• “Cold chains present a double bind; both their absence and their presence have huge ecological costs. The U.N. Food and Agriculture Organization estimates that if global food waste were a country its greenhouse-gas emissions would be the third largest in the world, right behind China and the U.S. On the other hand, the chemical refrigerants and the fossil-fuel energy used to produce cooling already account for more than seven per cent of global emissions — just one per cent less than food loss. As countries like Rwanda refrigerate, those emissions are increasing rapidly. Toby Peters, the aces co-founder, has done the calculations and arrived at a terrifying conclusion: if every country were to have a cold chain similar to the ones the developed world relies on, these emissions would increase fivefold. Seen from that perspective, helping Rwanda develop an energy-efficient cold chain looks less like altruistic development aid and more like enlightened self-interest.”

• “In development literature, much has been made of Africa’s ability to ‘leapfrog’ richer countries. In Rwanda, a country in which a national network of telephone cables was never laid, cell phones became central to daily life far more quickly than in the U.S. The same is true for mobile banking and electronic payments. The hope, then, is that Rwanda and its neighbors can do something similar with refrigeration, bypassing inefficient and polluting technologies in favor of more sustainable solutions and leading the way for supposedly developed countries.”

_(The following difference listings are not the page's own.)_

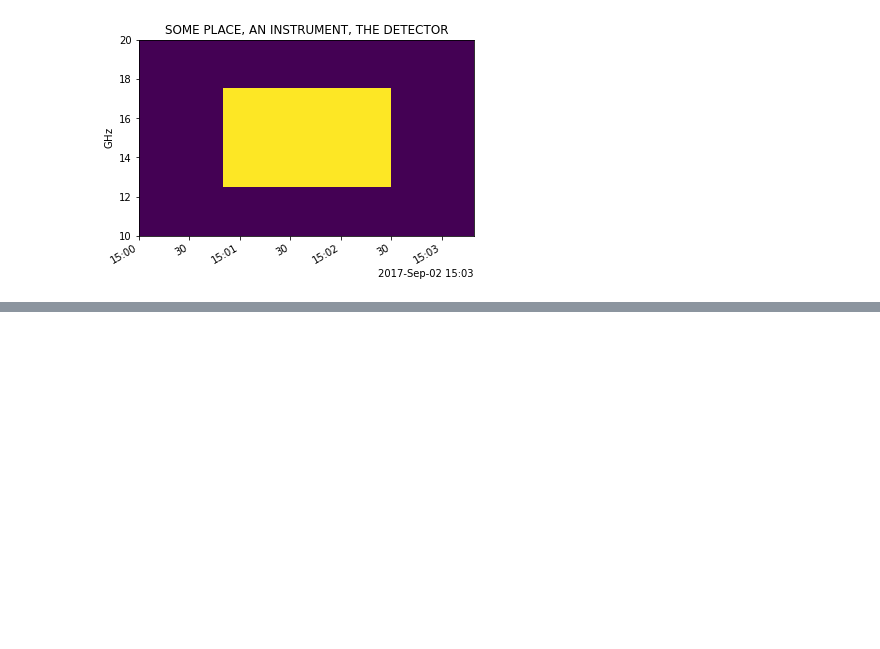
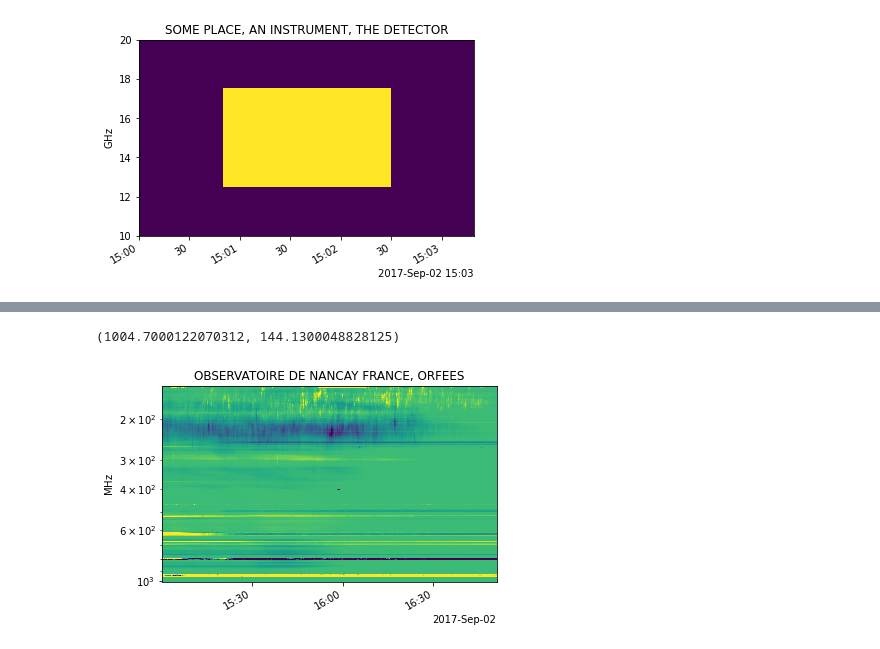
Before and after one commit to TCDSolar/STELLAR_SSW_tutorials, a Jupyter notebook: day2_radio_session/Radiospectra Demo.ipynb, the cells around one changed output, grey strips where cells are left out. Saved outputs shown, nothing was run; the diff lists cells and outputs as text; code cells hidden in the pictures; blank space fills up the shorter version.

```diff
--- a/day2_radio_session/Radiospectra Demo.ipynb
+++ b/day2_radio_session/Radiospectra Demo.ipynb
@@ -284,0 +293,8 @@ super_spec.plot()
+# %%
+vmm = np.percentile(orfee_spec_v.data, [1,99])
+orfee_spec_v.plot(vmin=vmm[0], vmax=vmm[1])
+plt.semilogy()
+plt.ylim(plt.ylim()[::-1])
+# %% [output]
+(1004.7000122070312, 144.1300048828125)
+[figure, added]
```
Also changed, not shown: parts of 15 cells of this notebook.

• “Not only is the way food is refrigerated in the developed world not sustainable; the resulting supply chain isn’t even particularly resilient, as the sight of empty supermarket shelves during the past couple of years has revealed. Meanwhile, the food losses that plague the developing world occur at almost the same rate in the developed world. In the United States, where maintaining the cold chain is the domain of private enterprise, between thirty and forty per cent of the country’s food supply goes to waste in supermarkets, at restaurants, and at home. Leapfrogging in refrigeration will require more than adopting new technology; the cold chain needs to be reinvented from the ground up.”

• “Meanwhile, in Rwanda, as Alice Mukamugema, an analyst at the country’s Ministry of Agriculture, pointed out to me, consumers believe that refrigerated food isn’t fresh. (Americans in the early twentieth century expressed similar fears.) ‘Traders who sell the rejects from the National Agricultural Export Development Board packhouse on the local market even have to put them in the sun for a while, so that they don’t feel cold,’ she said.”